Instructions to follow: Copying task for the records below: reproduce each one exactly and drop the pictures.

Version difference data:
Segment Open

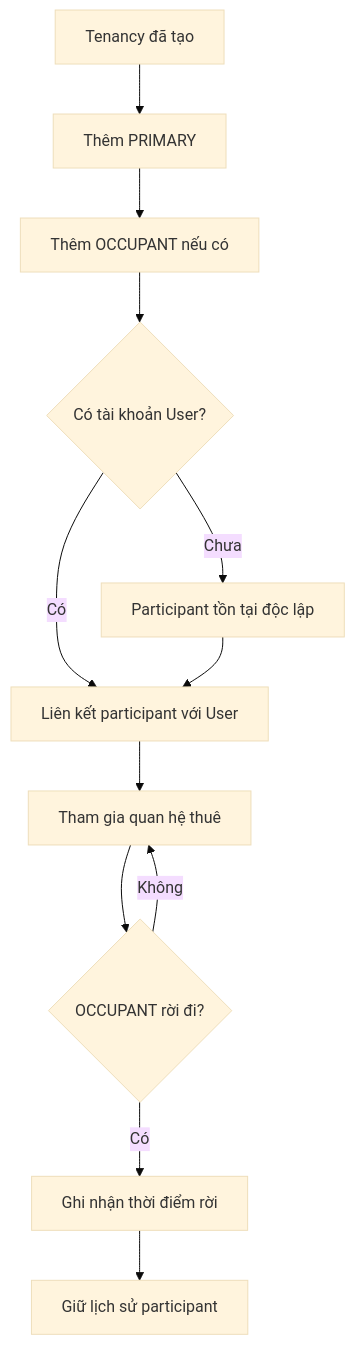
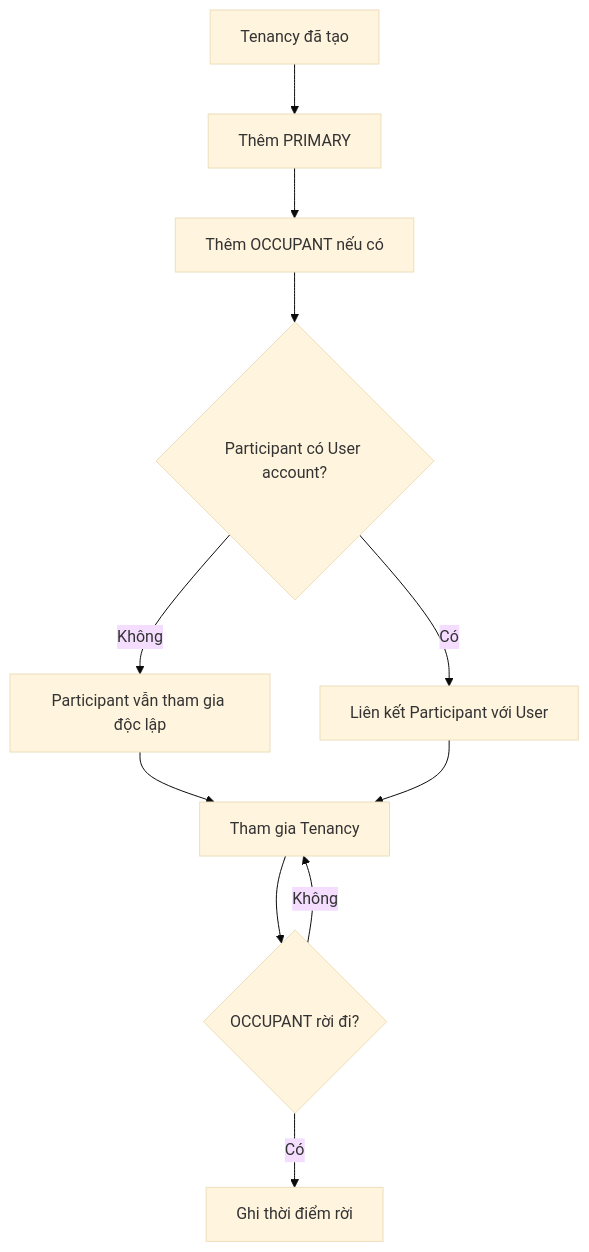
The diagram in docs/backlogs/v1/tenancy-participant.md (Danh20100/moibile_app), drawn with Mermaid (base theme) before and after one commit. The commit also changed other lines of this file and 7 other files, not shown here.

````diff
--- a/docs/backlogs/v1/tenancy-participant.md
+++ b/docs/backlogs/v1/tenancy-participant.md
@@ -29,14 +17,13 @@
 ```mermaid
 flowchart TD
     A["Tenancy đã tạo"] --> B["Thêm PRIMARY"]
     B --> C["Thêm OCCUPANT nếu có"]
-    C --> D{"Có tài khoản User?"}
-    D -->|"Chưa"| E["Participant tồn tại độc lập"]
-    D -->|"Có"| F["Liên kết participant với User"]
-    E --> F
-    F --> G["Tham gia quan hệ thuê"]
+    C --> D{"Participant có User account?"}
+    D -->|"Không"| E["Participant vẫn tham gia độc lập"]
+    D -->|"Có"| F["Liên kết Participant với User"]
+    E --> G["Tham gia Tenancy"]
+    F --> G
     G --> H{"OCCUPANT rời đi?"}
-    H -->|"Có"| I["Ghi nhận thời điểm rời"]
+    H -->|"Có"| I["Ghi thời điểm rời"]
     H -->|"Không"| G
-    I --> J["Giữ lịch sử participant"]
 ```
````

Segment Closed

Response to the task:
The diagram in docs/backlogs/v1/tenancy-participant.md (Danh20100/moibile_app), drawn with Mermaid (base theme) before and after one commit. The commit also changed other lines of this file and 7 other files, not shown here.

````diff
--- a/docs/backlogs/v1/tenancy-participant.md
+++ b/docs/backlogs/v1/tenancy-participant.md
@@ -29,14 +17,13 @@
 ```mermaid
 flowchart TD
     A["Tenancy đã tạo"] --> B["Thêm PRIMARY"]
     B --> C["Thêm OCCUPANT nếu có"]
-    C --> D{"Có tài khoản User?"}
-    D -->|"Chưa"| E["Participant tồn tại độc lập"]
-    D -->|"Có"| F["Liên kết participant với User"]
-    E --> F
-    F --> G["Tham gia quan hệ thuê"]
+    C --> D{"Participant có User account?"}
+    D -->|"Không"| E["Participant vẫn tham gia độc lập"]
+    D -->|"Có"| F["Liên kết Participant với User"]
+    E --> G["Tham gia Tenancy"]
+    F --> G
     G --> H{"OCCUPANT rời đi?"}
-    H -->|"Có"| I["Ghi nhận thời điểm rời"]
+    H -->|"Có"| I["Ghi thời điểm rời"]
     H -->|"Không"| G
-    I --> J["Giữ lịch sử participant"]
 ```
````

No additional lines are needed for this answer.